"You did well," my father said as he herded the coins off the table into the palm of his hand. "I'll make it up to a pound and we'll turn these into paper."

Dressed in my new black blazer, tie and slacks, I felt like a man who had come into some huge inheritance. I'd buy a car, I thought. Or, at least, all the sweets in Robertson's.

Later, at my Communion lunch in the Killiney Court Hotel, I heard the note crinkle in my pocket as I cut into my first steak dinner. I have a picture of the occasion. I'm all self-conscious elbows and skewed spectacles trying to look grown-up.

The picture is a reminder that my Communion Day was a watershed, spiritually and financially. It was a religious awakening, and also the day I came to covet money for the first time.

It's still the same for Irish children. We do mixed values from an early age in Ireland. We just do it on a bigger scale these days.

Across the road, 25 years later, two friends who made their Communion on the same day changed my view of money again. The well-known chef and the Entrepreneur drove to Killiney beach after a typically indulgent Celtic Tiger meal. They brought a bottle of vintage Victorian-era port.

"We drank it as the sun came up," Entrepreneur told me the following day, "then we tossed the bottle in the water." He expected me to be impressed. I felt sorry for him instead. The moment when two men bush-drank expensive port was when the Tiger reached its tacky apotheosis for me.

I realised then that Entrepreneur had the same concept of money as I did on my Communion Day, when I mentally plundered a sweetshop.
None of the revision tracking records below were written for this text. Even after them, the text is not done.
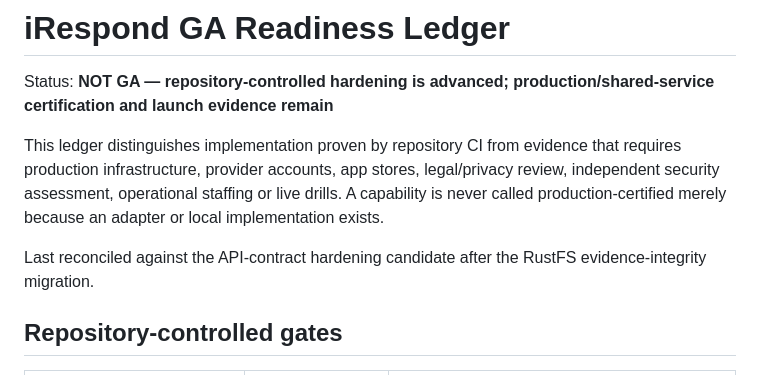
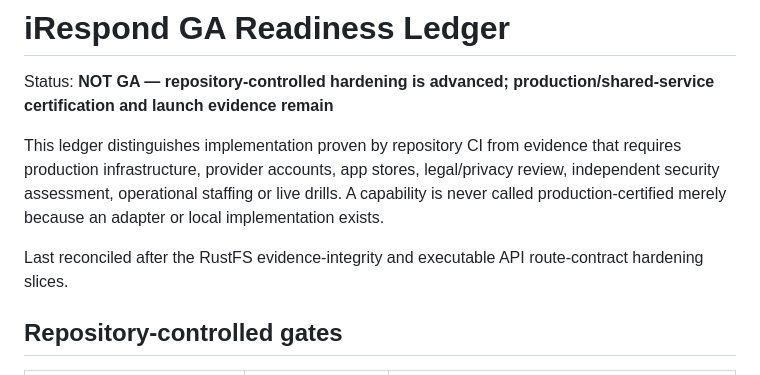
Before and after one commit to Atlasfsp/iRespond, a Markdown page: docs/GA_READINESS.md, the part around the change. Rendered like a GitHub page.

Commit message:
docs: finalize API contract ledger reconciliation

```diff
--- a/docs/GA_READINESS.md
+++ b/docs/GA_READINESS.md
@@ -4,7 +4,7 @@ Status: **NOT GA — repository-controlled hardening is advanced; production/sha
 
 This ledger distinguishes implementation proven by repository CI from evidence that requires production infrastructure, provider accounts, app stores, legal/privacy review, independent security assessment, operational staffing or live drills. A capability is never called production-certified merely because an adapter or local implementation exists.
 
-Last reconciled against the API-contract hardening candidate after the RustFS evidence-integrity migration.
+Last reconciled after the RustFS evidence-integrity and executable API route-contract hardening slices.
 
 ## Repository-controlled gates
 
```
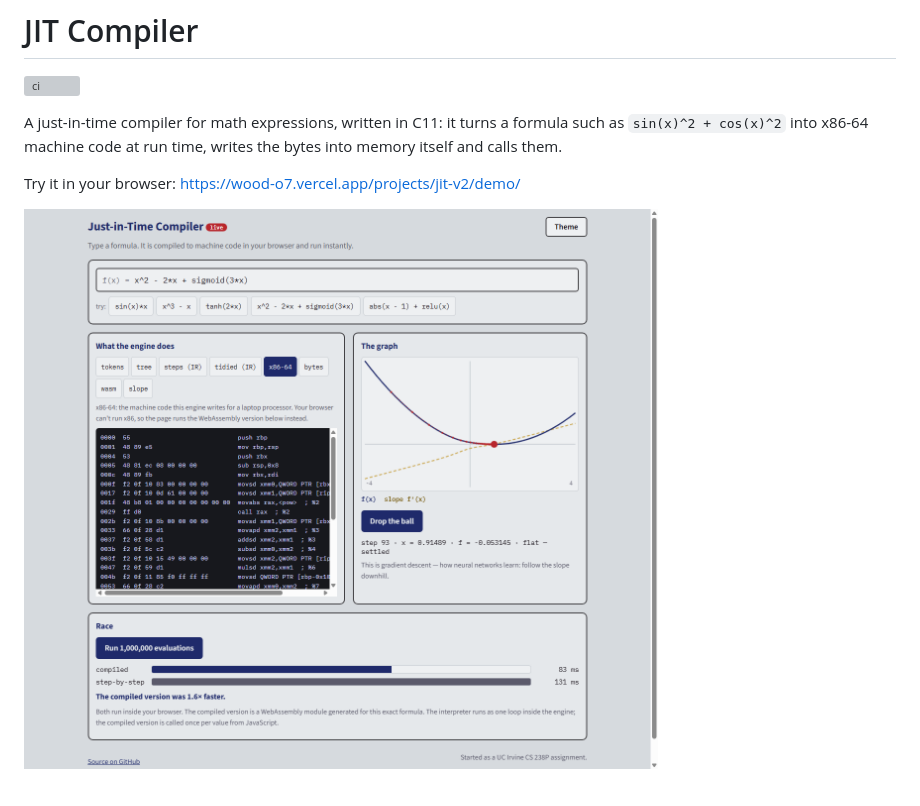
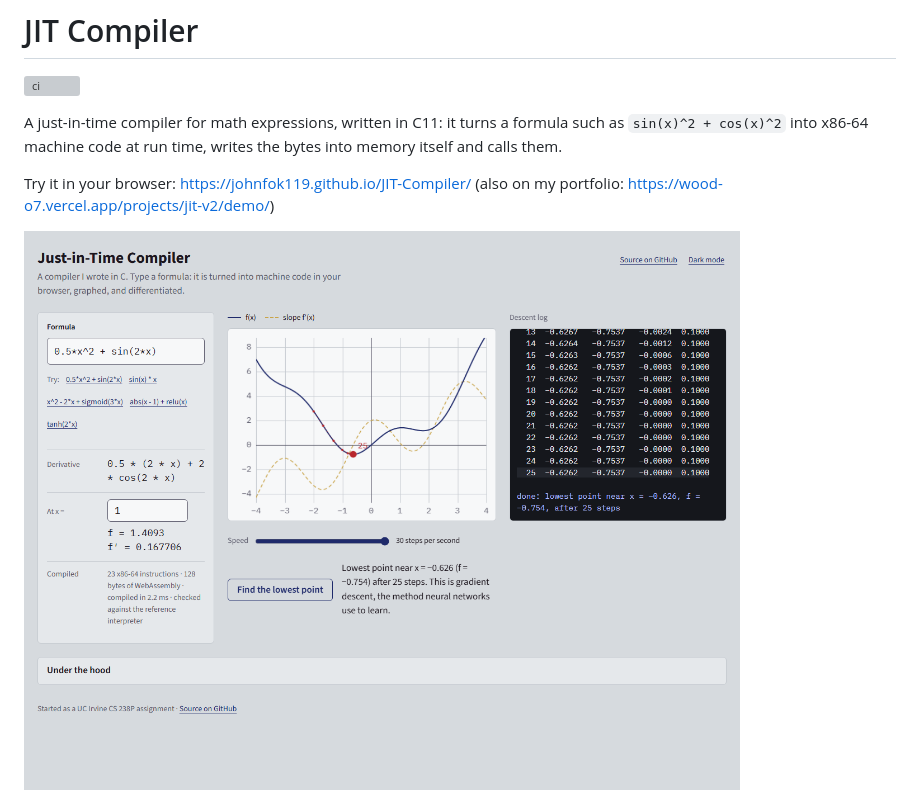
Before and after one commit to JohnFok119/JIT-Compiler, a Markdown page: README.md, the part around one of its changes. Rendered like a GitHub page; pictures changed too: docs/media/demo-desktop.png; grey boxes are pictures that could not be loaded.

```diff
--- a/README.md
+++ b/README.md
@@ -4,5 +4,5 @@
 
 A just-in-time compiler for math expressions, written in C11: it turns a formula such as `sin(x)^2 + cos(x)^2` into x86-64 machine code at run time, writes the bytes into memory itself and calls them.
 
-Try it in your browser: <https://wood-o7.vercel.app/projects/jit-v2/demo/>
+Try it in your browser: <https://johnfok119.github.io/JIT-Compiler/> (also on my portfolio: <https://wood-o7.vercel.app/projects/jit-v2/demo/>)
 
```
Also changed, not shown: other parts of README.md (+1 -1 lines), docs/media/demo-phone.png, 1 other file.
I realised he, and to a lesser extent me, were like children who had lost the run of themselves.

Last week, Nama chief Frank Daly announced the final round-up of those who lost the run of themselves and won't accept the Tiger is dead. Those who cling to their "extravagant mindsets" are in for a shock. Trophy homes are at risk. This was welcomed as the proof that the Tiger is finally dead.

It isn't. Despite the hardships, it's still alive – in the equally extravagant mindsets of the other, non-developer, sections of society. There were three outstanding examples of this last week.

On Sunday, the Sunday Independent editor published a photograph of himself lolling on a knoll with a doll. He lay in the grass at Trinity with model Rosanna Davison and listened to her explain "her side" of her "controversial moonlight flit" to Marrakech with developer Johnny Ronan. If you're not familiar with that story, don't worry – it's really not worth reading about.

Rosanna was "shocked by the level of interest in this story". She wasn't the only one. I'm loath to have a pop at another paper, but a full broadsheet page, written by an editor, on the witterings of a former Miss World?

The Rosanna story didn't do anything for the news agenda of the day, but it did help perpetuate the myth that the Tiger days of endless alcopop launches and whirlwind holidays were still roaring along.

Do readers really buy into this? Or do they just read these stories to sneer at the likes of Rosanna? I don't know. Either way, they sell newspapers.

The second example of the Tiger's premature obituary was the funeral of Eamon Dunne. The so-called 'Don' was responsible for 17 murders. He was given a full-on gangster funeral, surrounded by tough-looking men with shaved heads. Tony Soprano would have been envious.

Gangster pomp like Dunne's funeral didn't exist before the Celtic Tiger. Before people like Dunne became rich selling cocaine to Ireland's bright young social set.

The Tiger's darkest side appears to live on.

The third example is the tackiest of them all. Last Monday, Kilkenny City hosted Ireland's first Communion Expo. It was modelled on a wedding fair. There was "complementary curling", "colour confidence consultations" and "goody bags" with "pampering treats". Up-style hairdos ranged "from €30 to €45". One woman planned to spend €1,500 on her daughter's "big day", including a hotel lunch for 30 people.

This Communion/Wedding construction is one of the most obnoxious by-products of the Boom. It's all about one-upmanship. It's vulgar and wasteful. It uses Ronseal-coloured children as accessories. It sets them up for bitter disappointments later in their young lives. 'This week you're a princess bride, next week you're Cinderella as daddy goes on the dole'.

This Communion fair shows that it's not just developers who are in denial about the boom years being over. They're not the only ones that believe this is just a blip and we'll soon be restocking our cellars. 'Ordinary' people are too.

The Celtic Tiger will never be dead while newspapers continue to sell society girls as role models and idiots prop up drug gangs by buying cocaine.

It will dwell in the Irish psyche until parents stop passing the message on to their children that 'bling is still in'.

If that doesn't stop, the generation making their Communion this month haven't a prayer of ever realising that the Tiger is never, ever coming back.